Data: Begin
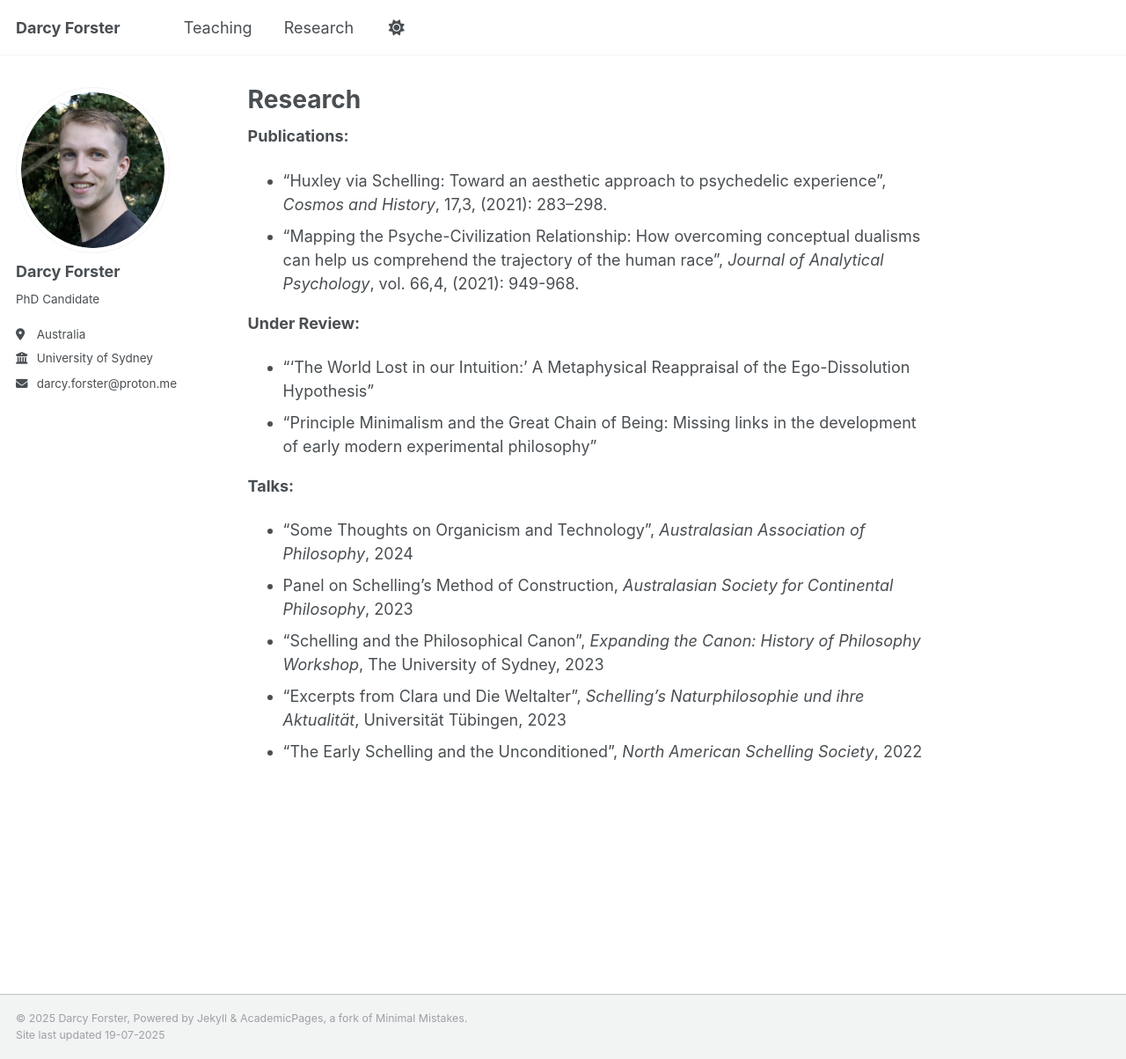
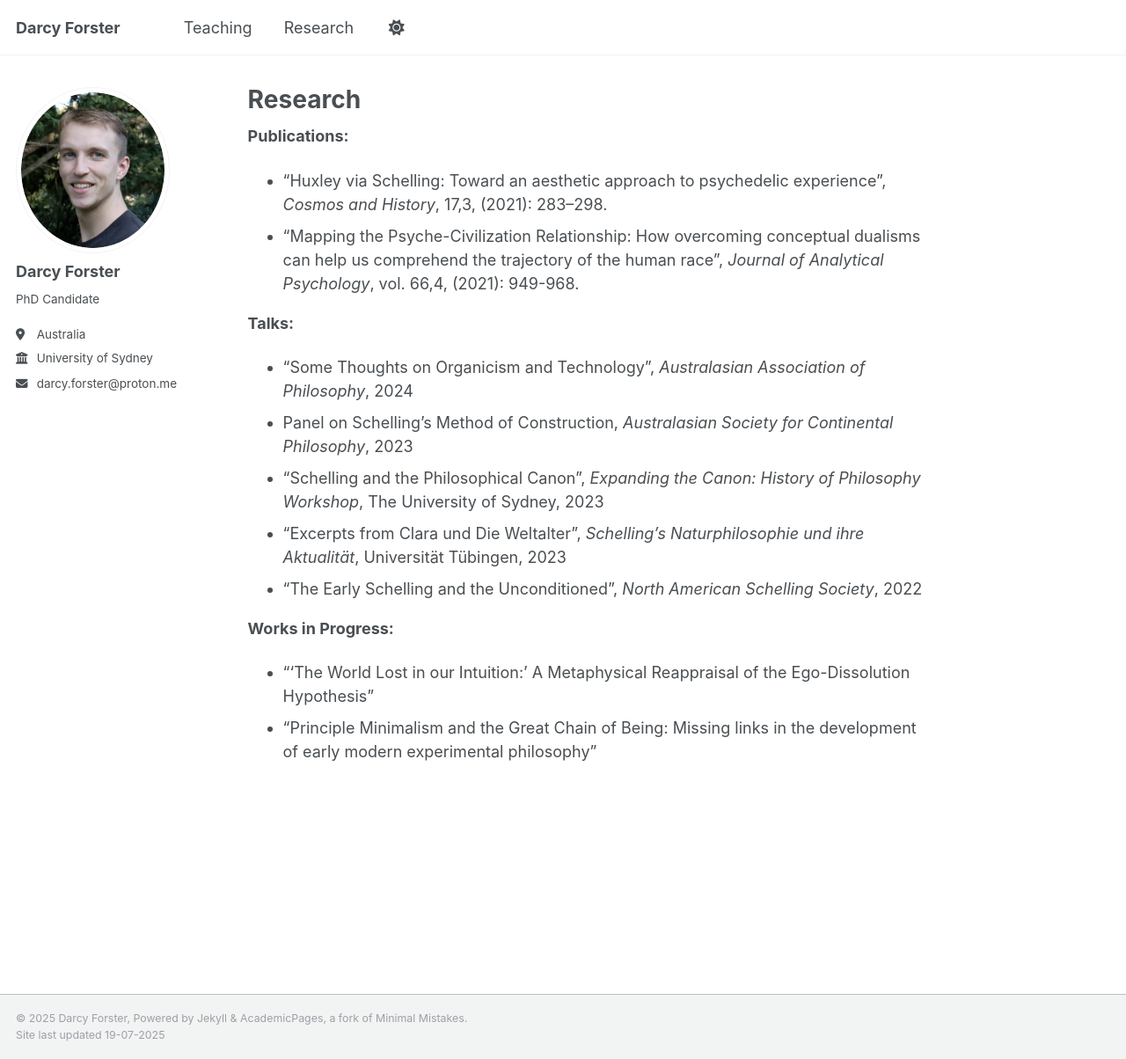
Before and after one commit to darcyforster/academic-pages, a Jekyll site: the page built from _pages/research.md, in a window 1280 px wide and 1204 px high. Shown: the whole window at 88% size. Built offline with Jekyll 4.4.1, drawn with Linux system fonts in a browser that asks for light colours.

Commit message:
Update research.md

```diff
--- a/_pages/research.md
+++ b/_pages/research.md
@@ -7,13 +7,13 @@ permalink: /research/
 * “Huxley via Schelling: Toward an aesthetic approach to psychedelic experience”, *Cosmos and History*, 17,3, (2021): 283–298.
 * “Mapping the Psyche-Civilization Relationship: How overcoming conceptual dualisms can help us comprehend the trajectory of the human race”, *Journal of Analytical Psychology*, vol. 66,4, (2021): 949-968.
 
-**Under Review:**
-* “‘The World Lost in our Intuition:’ A Metaphysical Reappraisal of the Ego-Dissolution Hypothesis”
-* “Principle Minimalism and the Great Chain of Being: Missing links in the development of early modern experimental philosophy”
-
 **Talks:**
 * “Some Thoughts on Organicism and Technology”, *Australasian Association of Philosophy*, 2024
 * Panel on Schelling’s Method of Construction, *Australasian Society for Continental Philosophy*, 2023
 * “Schelling and the Philosophical Canon”, *Expanding the Canon: History of Philosophy Workshop*, The University of Sydney, 2023
 * “Excerpts from Clara und Die Weltalter”, *Schelling’s Naturphilosophie und ihre Aktualität*, Universität Tübingen, 2023
 * “The Early Schelling and the Unconditioned”, *North American Schelling Society*, 2022
+
+**Works in Progress:**
+* “‘The World Lost in our Intuition:’ A Metaphysical Reappraisal of the Ego-Dissolution Hypothesis”
+* “Principle Minimalism and the Great Chain of Being: Missing links in the development of early modern experimental philosophy”
```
Data: End
### Task description
If a line above holds the string "links", copy it out.

### Answer to this problem
-* “Principle Minimalism and the Great Chain of Being: Missing links in the development of early modern experimental philosophy”
+* “Principle Minimalism and the Great Chain of Being: Missing links in the development of early modern experimental philosophy”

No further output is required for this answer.